Tue 30th October 2012
Coming on like Murder Ballads-era Nick Cave and The Bad Seeds, these baritone vocals and piano hits of the eponymous first track are immediately relevant to my interests. Catchy pop bleakness.
There’s good production here in this gatefold album release.
Track two, Shatter Together, is a slinky thing, vocals like ink running on a page, a certain lugubrious swagger to the rhythm and the vocals. Perhaps occasionally easy to anticipate, but done with panache, played well.
In fact the arrangements are rather sparse, pleasingly so. An economy of sound so nothing outstays its welcome. The tension present here is especially pleasing, a sort of contained energy.
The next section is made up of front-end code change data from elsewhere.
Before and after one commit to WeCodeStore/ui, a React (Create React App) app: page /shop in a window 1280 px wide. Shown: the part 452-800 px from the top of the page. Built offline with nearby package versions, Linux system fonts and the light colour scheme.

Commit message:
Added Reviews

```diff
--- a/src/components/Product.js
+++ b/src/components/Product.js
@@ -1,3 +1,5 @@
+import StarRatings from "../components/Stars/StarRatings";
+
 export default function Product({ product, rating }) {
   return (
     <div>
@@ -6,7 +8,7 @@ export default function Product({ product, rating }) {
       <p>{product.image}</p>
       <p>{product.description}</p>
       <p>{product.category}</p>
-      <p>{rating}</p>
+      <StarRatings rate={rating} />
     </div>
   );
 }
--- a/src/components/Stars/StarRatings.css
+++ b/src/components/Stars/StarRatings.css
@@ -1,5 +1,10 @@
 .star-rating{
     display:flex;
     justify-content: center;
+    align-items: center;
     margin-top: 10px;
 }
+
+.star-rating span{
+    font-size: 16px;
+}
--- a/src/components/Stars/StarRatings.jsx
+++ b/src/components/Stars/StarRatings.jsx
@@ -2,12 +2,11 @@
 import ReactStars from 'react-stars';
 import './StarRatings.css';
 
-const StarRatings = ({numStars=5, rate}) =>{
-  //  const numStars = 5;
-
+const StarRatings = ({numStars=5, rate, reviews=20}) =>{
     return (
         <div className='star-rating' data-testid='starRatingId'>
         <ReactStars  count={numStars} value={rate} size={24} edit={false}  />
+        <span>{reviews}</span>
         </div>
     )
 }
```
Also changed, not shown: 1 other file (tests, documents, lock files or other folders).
The third track slides into an unfortunate bit of trad-rock with yelping vocals that do not delight as much as the dark baritone of the first two tracks. If this is the energy previously hinted at it should have remained so.
Alas, the slide runs deeper. For the initial starkness of the first two tracks to be so pleasing it is downright peculiar when Mono steps in as a genteel quasi-ballad after the trad-rock of Born In The Belly. Whilst the notion of variety is welcome the tonal shift jars the ear.
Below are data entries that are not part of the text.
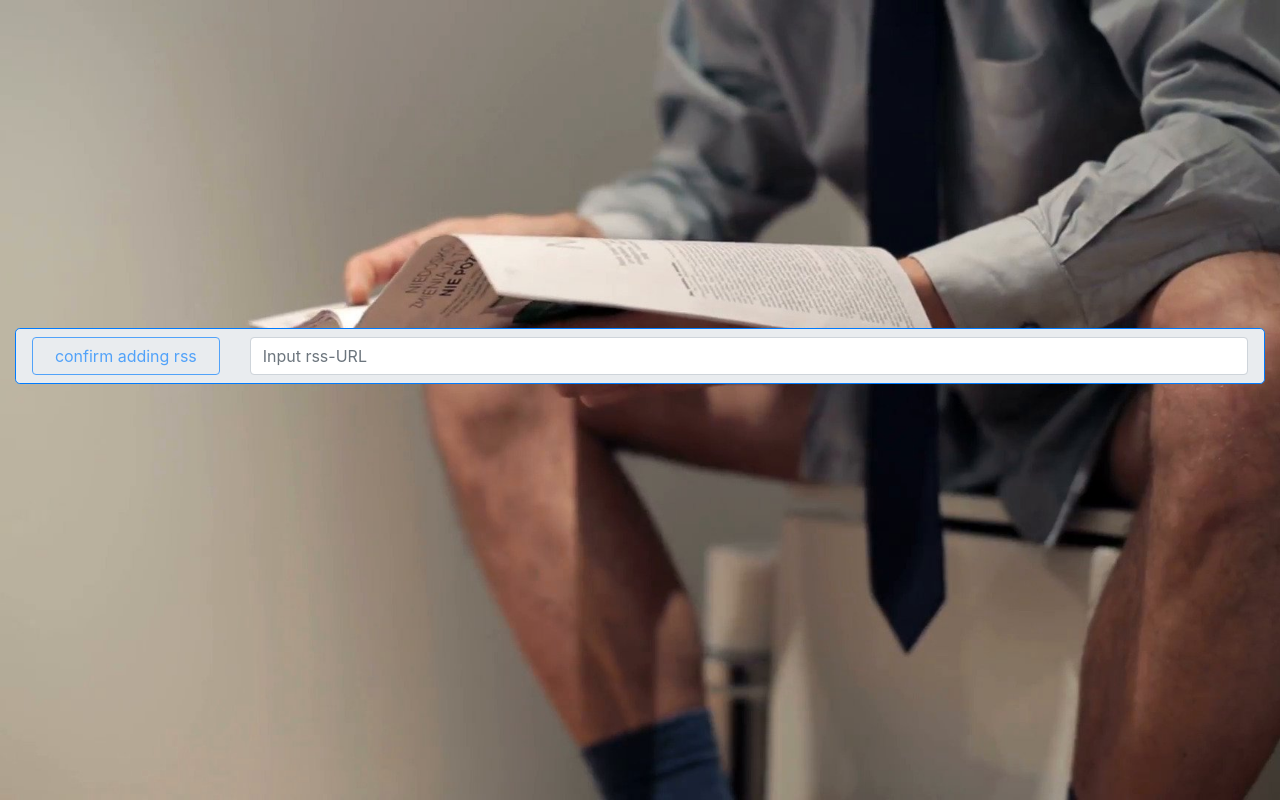
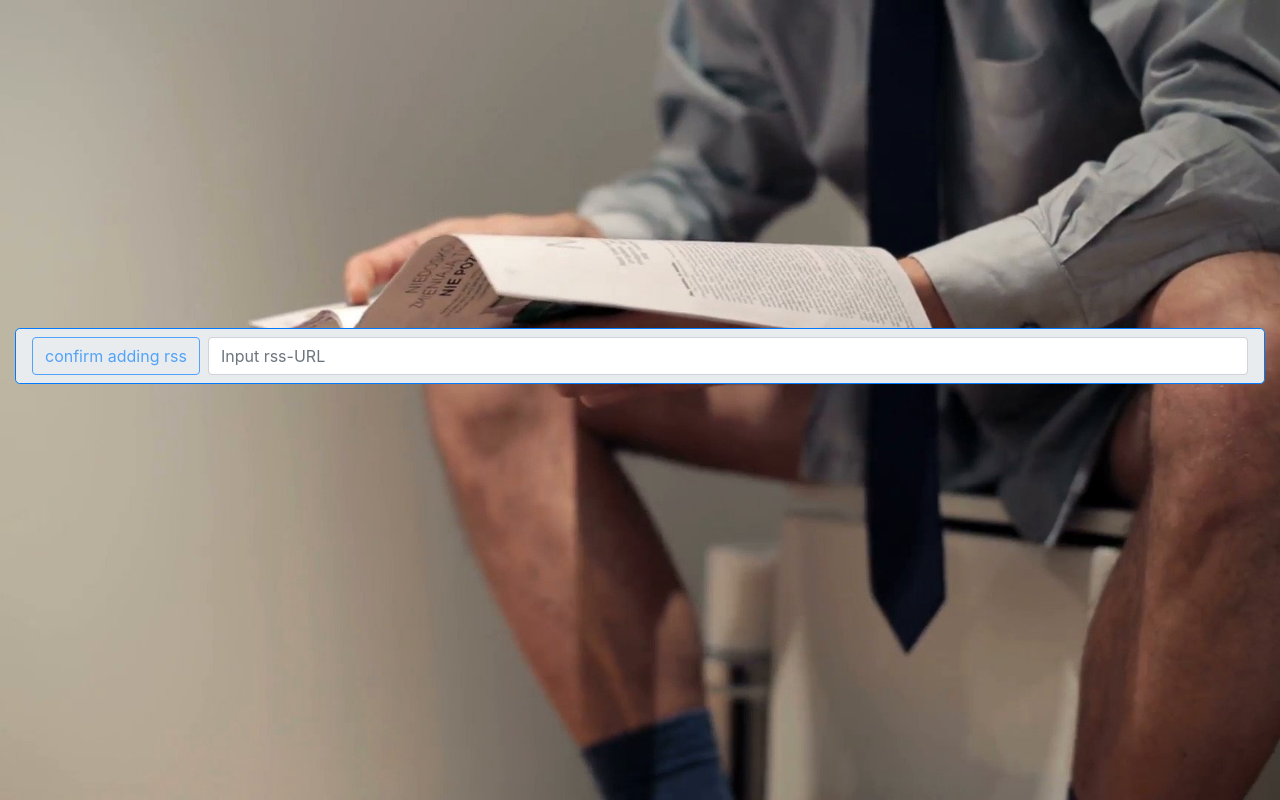
Before and after one commit to TyrionFront/RSS-reader, a website built with webpack: page index.html in a window 1280 px wide. Built offline with nearby package versions, Linux system fonts and the light colour scheme; what melanke-watchjs would draw is missing.

Commit message:
refactor

```diff
--- a/index.html
+++ b/index.html
@@ -60,14 +60,12 @@
     </div>
     <div class="h-100 d-flex align-items-center">
       <div class="jumbotron w-100 mt-5 px-3 py-2 border border-primary" id="jumbotron">
-        <form id="addRss" class="d-flex align-items-start needs-validation position-relative p-0" novalidate>
-          <div class="col-2 pl-0">
-            <button id="confirm" class="w-100 btn btn-outline-primary" type="submit" disabled>
-              confirm adding rss
-            </button>
-          </div>
-          <div class="col-10 pr-0">
-            <input class="w-100 form-control position-relative" id="urlField" type="text" placeholder="Input rss-URL">
+        <form id="addRss" class="d-flex align-items-start needs-validation p-0" novalidate>
+          <button id="confirm" class="btn btn-outline-primary" type="submit" disabled>
+            confirm adding rss
+          </button>
+          <div class="pr-0 pl-2 flex-fill">
+            <input class="form-control" id="urlField" type="text" placeholder="Input rss-URL">
             <div id="wrongInput" class="invalid-feedback d-none">
               Warning message
             </div>
```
And then... I become completely non-plussed. We slip into some folksy hand-clapper, trumpets blaring in the back, backing vocals and I wonder if this is even the same band. Competent, great vocals that sound like they’ve matured in whiskey for a good few years. Now, however, we’re about as far away from the dark start as one could be. Great range, but perhaps better reserved for an evolution through several albums than a scattershot sprint through multiple sounds that mean the album never really finds a groove.
Devoe, listed as the start of “Side B”, returns to something akin to the first two tracks but never quite in the same vein. Whilst there’s talent here it props itself up on increasingly simple hooks. The vocals on the chorus get dangerously close to rock clichés in content and delivery.
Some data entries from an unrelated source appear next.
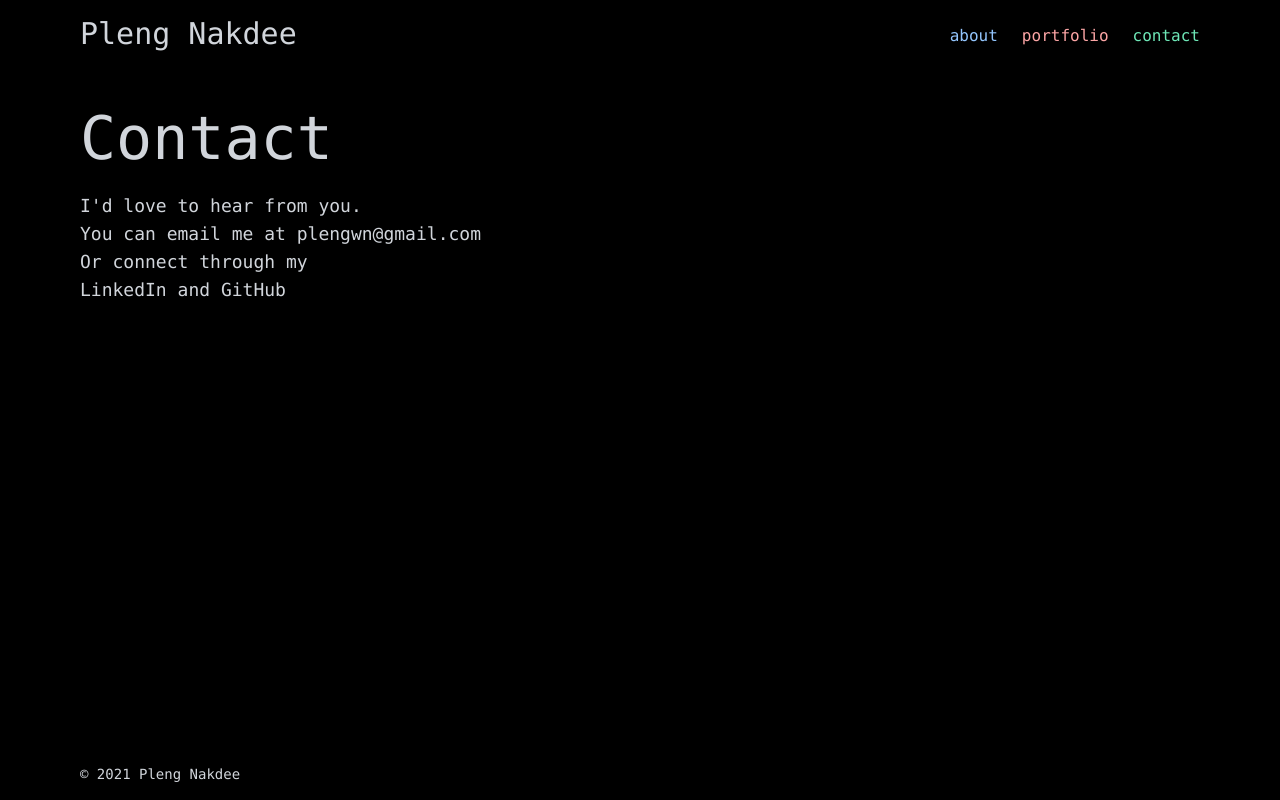
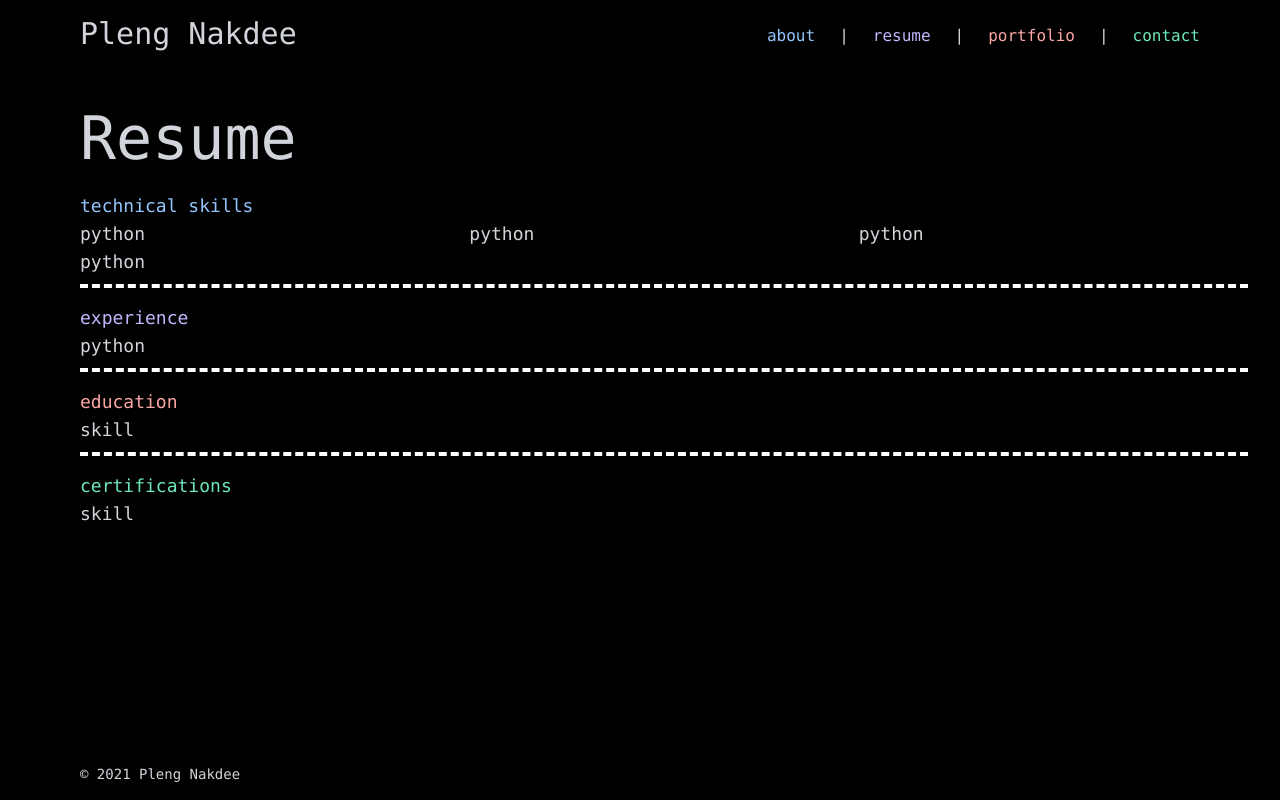
Before and after one commit to PlengNakdee/my-portfolio, a Next.js app: page /resume in a window 1280 px wide. Built offline with nearby package versions, Linux system fonts and the light colour scheme.

Commit message:
add sections

```diff
--- a/components/Header.js
+++ b/components/Header.js
@@ -19,7 +19,7 @@ function Header() {
                 <a href="/" className="text-blue-300">
                   about
                 </a>
-                <a href="/resume" className="text-indigo-300">
+                <a href="/resume" className="text-purple-300">
                   resume
                 </a>
                 <a href="/portfolio" className="text-red-300">
@@ -39,9 +39,15 @@ function Header() {
           <a href="/" className="text-blue-300">
             about
           </a>
+          <span>|</span>
+          <a href="/resume" className="text-purple-300">
+            resume
+          </a>
+          <span>|</span>
           <a href="/portfolio" className="text-red-300">
             portfolio
           </a>
+          <span>|</span>
           <a href="/contact" className="text-green-300">
             contact
           </a>
--- a/pages/contact.js
+++ b/pages/contact.js
@@ -1,7 +1,7 @@
 import Header from "../components/Header";
 import Footer from "../components/Footer";
 
-function contact() {
+const contact = () => {
   return (
     <div className="font-mono flex flex-col min-h-screen">
       <Header />
--- a/pages/index.js
+++ b/pages/index.js
@@ -22,7 +22,7 @@ export default function Home() {
             I enjoy the analytical and problem-solving aspects that come with
             coding. My current work involves native cloud web applications,
             which focuses on front-end. I’m also an Ai enthusiast with some
-            experience in deep learning.{" "}
+            experiences in deep learning.{" "}
           </p>
         </div>
       </div>
--- a/pages/portfolio.js
+++ b/pages/portfolio.js
@@ -2,7 +2,7 @@ import Footer from "../components/Footer";
 import Header from "../components/Header";
 import Image from "../components/Image";
 
-function projects() {
+const projects = () => {
   return (
     <div className="font-mono flex flex-col min-h-screen">
       <Header />
--- a/pages/resume.js
+++ b/pages/resume.js
@@ -1,35 +1,38 @@
 import Header from "../components/Header";
 import Footer from "../components/Footer";
 
-function resume() {
+const resume = () => {
   return (
     <div className="font-mono flex flex-col min-h-screen">
       <Header />
       <div className="ml-4 mt-14 sm:ml-10 lg:ml-20 flex-grow">
         <div className="text-6xl mb-6">
-          <p>Contact</p>
+          <p>Resume</p>
         </div>
-        <div className="text-lg">
-          <p className="mt-4">I'd love to hear from you.</p>
-          <p>
-            You can email me at{" "}
-            <a href="mailto:plengwn@gmail.com" target="_blank">
-              plengwn@gmail.com
-            </a>{" "}
-          </p>
-          <p>Or connect through my</p>
-          <p>
-            <a href="https://www.linkedin.com/in/plengnakdee/" target="_blank">
-              LinkedIn
-            </a>{" "}
-            and{" "}
-            <a
-              href="https://github.com/PlengNakdee?tab=repositories"
-              target="_blank"
-            >
-              GitHub
-            </a>
-          </p>
+        <div className="text-lg divide-y-4 divide-white divide-dashed pr-8 space-y-2">
+          <div className="">
+            <p className="mt-4 text-blue-300">technical skills</p>
+            <div className="grid grid-cols-3">
+                <p>python</p>
+                <p>python</p>
+                <p>python</p>
+                <p>python</p>
+            </div>
+          </div>
+          <div className="">
+            <p className="mt-4 text-purple-300">experience</p>
+            <div className="grid grid-cols-3">
+                <p>python</p>
+            </div>
+          </div>
+          <div className="">
+            <p className="mt-4 text-red-300">education</p>
+            <p className="">skill</p>
+          </div>
+          <div className="">
+            <p className="mt-4 text-green-300">certifications</p>
+            <p className="">skill</p>
+          </div>
         </div>
       </div>
       <Footer />
--- a/tailwind.config.js
+++ b/tailwind.config.js
@@ -1,5 +1,5 @@
 module.exports = {
-  mode: "jit",
+  mode: "",
   purge: ["./pages/**/*.{js,ts,jsx,tsx}", "./components/**/*.{js,ts,jsx,tsx}"],
   darkMode: false, // or 'media' or 'class'
   theme: {
```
It’s a weird, patchy album. Take Between Space, track eight, a pensive grower, followed immediately by Oh Little Sister with it’s summery horns and cheery driving-in-a-soft-top-with-the-roof-down melody. They sound like they were recorded on different planets.
Each song stands well on its own, but in the wider context of the album as a whole nothing really sticks, there lacks a central line you can run your finger down to define any real consistency. There’s some schism between a desire to sing hymns to a pantheon of Nick Cave and similarly dark classic singer-songwriters, and then a need to write radio-friendly unit-shifters that tend to fall flat as a result of trying too hard to shave off all the sharp edges.
Good, but inconsistent. My Jerusalem should pick a path and follow it all the way along on their next album, and if it is wrong then there’s always another album to take another path with. Walking the first five steps down eleven different paths won’t get you anywhere.